• **Exercise description**
Retype every entry exactly, character for character.

• **Change detection outputs**
- - - -

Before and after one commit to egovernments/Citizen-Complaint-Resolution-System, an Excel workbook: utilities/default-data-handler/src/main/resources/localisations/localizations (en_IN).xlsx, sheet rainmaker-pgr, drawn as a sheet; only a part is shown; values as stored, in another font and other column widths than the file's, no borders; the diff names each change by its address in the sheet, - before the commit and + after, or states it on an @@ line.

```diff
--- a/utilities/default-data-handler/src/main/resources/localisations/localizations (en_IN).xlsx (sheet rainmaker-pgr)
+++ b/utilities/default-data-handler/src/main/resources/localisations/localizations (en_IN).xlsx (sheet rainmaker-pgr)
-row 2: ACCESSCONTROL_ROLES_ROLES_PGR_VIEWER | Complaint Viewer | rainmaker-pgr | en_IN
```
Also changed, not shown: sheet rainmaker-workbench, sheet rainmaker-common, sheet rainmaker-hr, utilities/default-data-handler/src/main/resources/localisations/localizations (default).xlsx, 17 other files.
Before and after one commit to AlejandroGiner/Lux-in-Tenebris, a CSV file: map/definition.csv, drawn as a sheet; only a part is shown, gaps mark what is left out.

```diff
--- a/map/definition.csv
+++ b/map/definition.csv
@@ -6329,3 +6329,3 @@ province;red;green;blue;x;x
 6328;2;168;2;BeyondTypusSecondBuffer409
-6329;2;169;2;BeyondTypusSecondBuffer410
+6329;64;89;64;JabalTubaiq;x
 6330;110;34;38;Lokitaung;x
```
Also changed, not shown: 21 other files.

- - - -

• **Task result**
Before and after one commit to egovernments/Citizen-Complaint-Resolution-System, an Excel workbook: utilities/default-data-handler/src/main/resources/localisations/localizations (en_IN).xlsx, sheet rainmaker-pgr, drawn as a sheet; only a part is shown; values as stored, in another font and other column widths than the file's, no borders; the diff names each change by its address in the sheet, - before the commit and + after, or states it on an @@ line.

```diff
--- a/utilities/default-data-handler/src/main/resources/localisations/localizations (en_IN).xlsx (sheet rainmaker-pgr)
+++ b/utilities/default-data-handler/src/main/resources/localisations/localizations (en_IN).xlsx (sheet rainmaker-pgr)
-row 2: ACCESSCONTROL_ROLES_ROLES_PGR_VIEWER | Complaint Viewer | rainmaker-pgr | en_IN
```
Also changed, not shown: sheet rainmaker-workbench, sheet rainmaker-common, sheet rainmaker-hr, utilities/default-data-handler/src/main/resources/localisations/localizations (default).xlsx, 17 other files.
Before and after one commit to AlejandroGiner/Lux-in-Tenebris, a CSV file: map/definition.csv, drawn as a sheet; only a part is shown, gaps mark what is left out.

```diff
--- a/map/definition.csv
+++ b/map/definition.csv
@@ -6329,3 +6329,3 @@ province;red;green;blue;x;x
 6328;2;168;2;BeyondTypusSecondBuffer409
-6329;2;169;2;BeyondTypusSecondBuffer410
+6329;64;89;64;JabalTubaiq;x
 6330;110;34;38;Lokitaung;x
```
Also changed, not shown: 21 other files.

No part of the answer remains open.